### [What the exercise asks]
Count every line below that holds the word "shown", and give the number with no other words.

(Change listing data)

=== Section Start ===

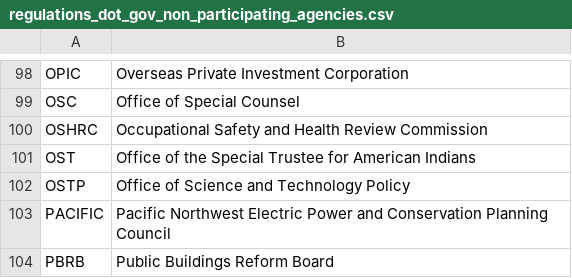
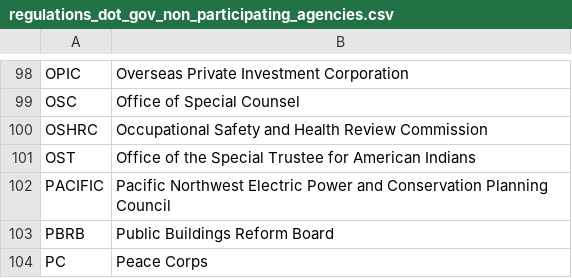
Before and after one commit to usnationalarchives/federalregister-api-core, a CSV file: data/regulations_dot_gov_non_participating_agencies.csv, drawn as a sheet; only a part is shown, gaps mark what is left out; the shorter side is filled out with more unchanged rows.

Commit message:
Update: Change OSTP agency participation status

```diff
--- a/data/regulations_dot_gov_non_participating_agencies.csv
+++ b/data/regulations_dot_gov_non_participating_agencies.csv
@@ -101,3 +101,2 @@ OSHRC,Occupational Safety and Health Review Commission
 OST,Office of the Special Trustee for American Indians
-OSTP,Office of Science and Technology Policy
 PACIFIC,Pacific Northwest Electric Power and Conservation Planning Council
```
Also changed, not shown: data/regulations_dot_gov_participating_agencies.csv.
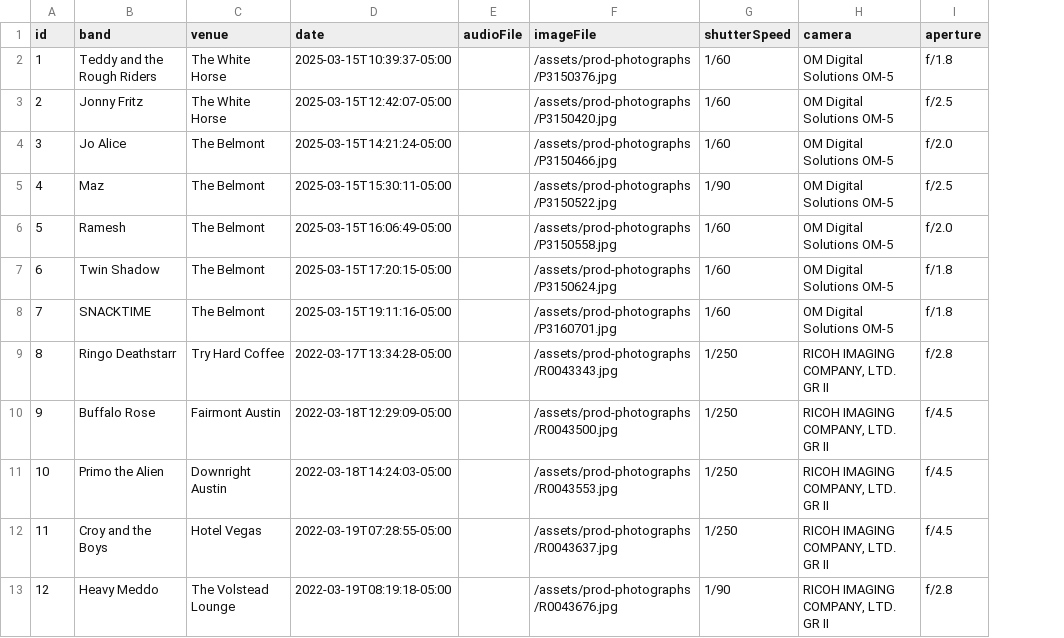
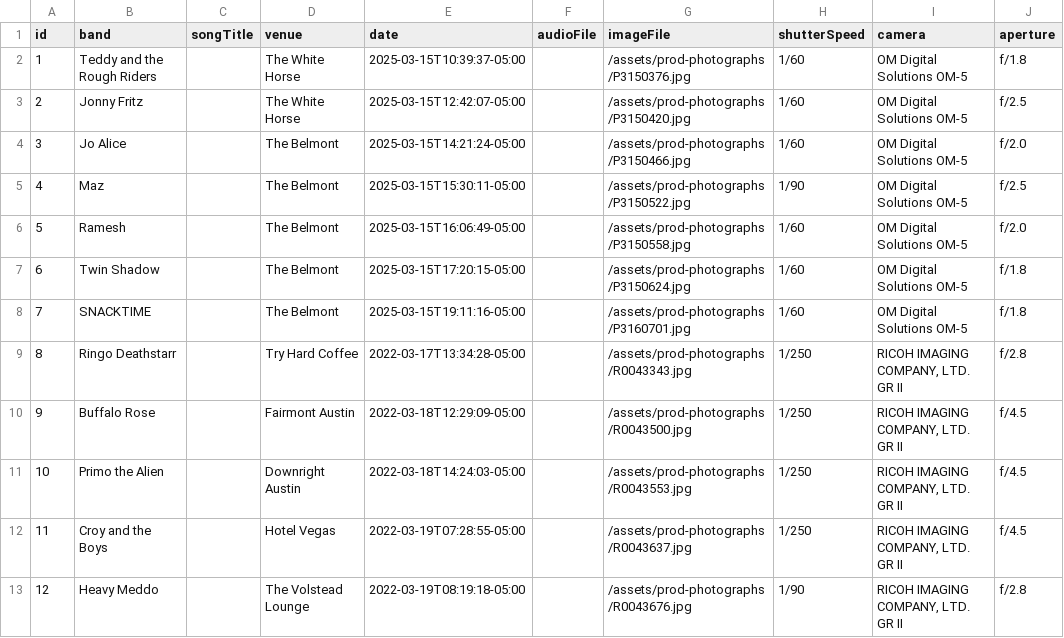
Before and after one commit to macamp0328/photo-signal, a CSV file: assets/prod-photographs/prod-photographs-details.csv, drawn as a sheet; only a part is shown; the diff names each change by its address in the sheet, - before the commit and + after, or states it on an @@ line.

Commit message:
chore: complete plan gaps for songTitle csv and concert info css cleanup

```diff
--- a/assets/prod-photographs/prod-photographs-details.csv
+++ b/assets/prod-photographs/prod-photographs-details.csv
+column C (songTitle), empty
```
Also changed, not shown: 1 other file.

=== Section End ===

### [Answer for the task]
4